I have a number of theories as to why CA Dems still haven’t switched to VAN. Part of it was my own fault: VoterConnect’s primary and really only mission was to stay laser focused on delivering voter data to organizations that were serving underrepresented communities. We focused on executing towards that goal and were tremendously successful, including getting to breakeven revenue in three years. Persuading the party appartus to switch never rose above a tertiary goal. But for reasons that were made largely above my pay grade, we ended up selling the project to another firm that eventually shut it down.

But the main reason is that it hasn’t mattered as much as in other states. We are as far from a Presidential battleground as you can get.
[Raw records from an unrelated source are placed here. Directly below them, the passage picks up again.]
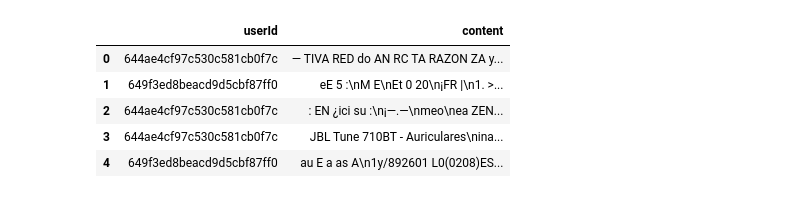
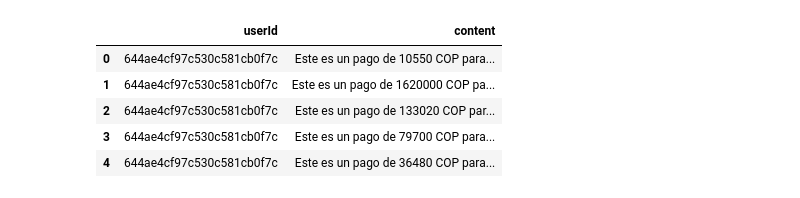
Before and after one commit to segamboa/LLM-Chatbot, a Jupyter notebook: VectorDB.ipynb, the cells around one changed output. Drawn from its saved outputs; the diff is of its cells as text; code cells hidden in the pictures.

```diff
--- a/VectorDB.ipynb
+++ b/VectorDB.ipynb
@@ -22,16 +22,25 @@ Requirement already satisfied: exceptiongroup in /usr/local/lib/python3.10/dist-
 import pandas as pd
 import numpy as np
 # %%
-user_docs = pd.read_json('/content/drive/MyDrive/Colab Notebooks/RAG/userdocuments.json')
-user_docs.drop(columns='_id', inplace=True)
-user_docs.head()
+#user_docs = pd.read_json('/content/drive/MyDrive/Colab Notebooks/RAG/userdocuments.json')
+#user_docs = pd.read_json('userdocuments.json')
+#user_docs.drop(columns='_id', inplace=True)
+#user_docs.head()
-# %% [output]
-|  | userId | content |
-| 0 | 644ae4cf97c530c581cb0f7c | — TIVA RED do AN RC TA RAZON ZA y... |
-| 1 | 649f3ed8beacd9d5cbf87ff0 | eE 5 :\nM E\nEt 0 20\n¡FR |\n1. >... |
-| 2 | 644ae4cf97c530c581cb0f7c | : EN ¿ici su :\n¡—.—\nmeo\nea ZEN... |
-| 3 | 644ae4cf97c530c581cb0f7c | JBL Tune 710BT - Auriculares\nina... |
-| 4 | 649f3ed8beacd9d5cbf87ff0 | au E a as A\n1y/892601 L0(0208)ES... |
+# %%
+with open('payments.csv', 'r') as file:
+    lines = file.readlines()[1:]
+
+# Crear un DataFrame con una columna llamada 'content'
+user_docs = pd.DataFrame({'userId':'644ae4cf97c530c581cb0f7c', 'content': lines})
+#user_docs = pd.concat([user_docs, user_fees], ignore_index=True).reset_index(drop=True)
+user_docs.head()
+# %% [output]
+|  | userId | content |
+| 0 | 644ae4cf97c530c581cb0f7c | Este es un pago de 10550 COP para... |
+| 1 | 644ae4cf97c530c581cb0f7c | Este es un pago de 1620000 COP pa... |
+| 2 | 644ae4cf97c530c581cb0f7c | Este es un pago de 133020 COP par... |
+| 3 | 644ae4cf97c530c581cb0f7c | Este es un pago de 79700 COP para... |
+| 4 | 644ae4cf97c530c581cb0f7c | Este es un pago de 36480 COP para... |
 # %%
 from langchain.embeddings import HuggingFaceEmbeddings
 
```
Also changed, not shown: parts of 4 cells of this notebook, 1 other file.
And for most downticket races, traditional top down field operations with one or two data managers at the top and everyone working off their lists works just fine: there’s no urgent need for a distributed approach. In many places, even more rickety “cosmetic field” operations, that are really just checkboxes for campaign staff but result in very limited volunteer engagement, are plenty to win given the outsized Dem majorities in most places.

But there’s still a lost opportunity here. California should be leading the change from broadcast to participatory politics. Instead, we’re a forgotten backwater.

Virginia 2008: What the Participatory Future Could Look Like

My wife and I were in Northern Virginia two weekends before the election in late October of 2008. The VoterConnect VAN was humming providing data for 140 campaigns across California, but my favorite Aunt had died and I couldn’t bear the thought of not being with my family. We attended her funeral on Saturday and on Sunday we did my aunt would have encouraged us to do if: we ventured out to join the swing state Obama field campaign.

What we found shocked us. We went to four different field offices — the energy was palpable and electric in all of them. The first three kept sending us to smaller and smaller neighborhood offices. When we got to the fourth one, the neighborhood leader who couldn’t stop grinning told us, “You’re never going to believe this. But we’re out of turf. We’re… I think we’re actually done.”

Ordinarily a field campaign that reaches perhaps 10% of the voters in a given area could be considered a raging success. This kind of coverage was basically unheard of. Of course this level of energy didn’t come from VAN: it came from eight years of Bush and an exciting chance for change in Obama.

But having the VAN was what turned that organization from a seething mob of political potential energy into an actual electoral force. It wouldn’t have been possible to do this nearly as effectively with a more difficult, slower, more centralized system like PDI, even if they had been able to handle the incredible technical challenge of scaling their system to handle that kind of national load.

The feeling of that energy, that level of mass participation has stuck with me since then. Eight years later, I remember the expression on that organizer’s face like it was ten minutes ago. That’s how democracy should feel. That’s how it should work. The data matters, but the tools absolutely matter too, and the DNC and NGPVAN have — this recent debacle notwithstanding — done a largely terrific job moving us towards that future so far.

The biggest single problem facing American democracy right now isn’t Donald Trump. It’s our lack of Reflective Democracy. We’re not going to reach the more than 47 million voters that are threatening to go missing again in 2018 by running TV ads at them or even through Facebook. Would a distributed army of engaged activists going door to door be a better bet? Maybe, but if so, the leadership for finding out if that future is possible is not coming from California. But the long-term investments in VAN by the DNC and state parties outside California may yet have laid the foundation for it.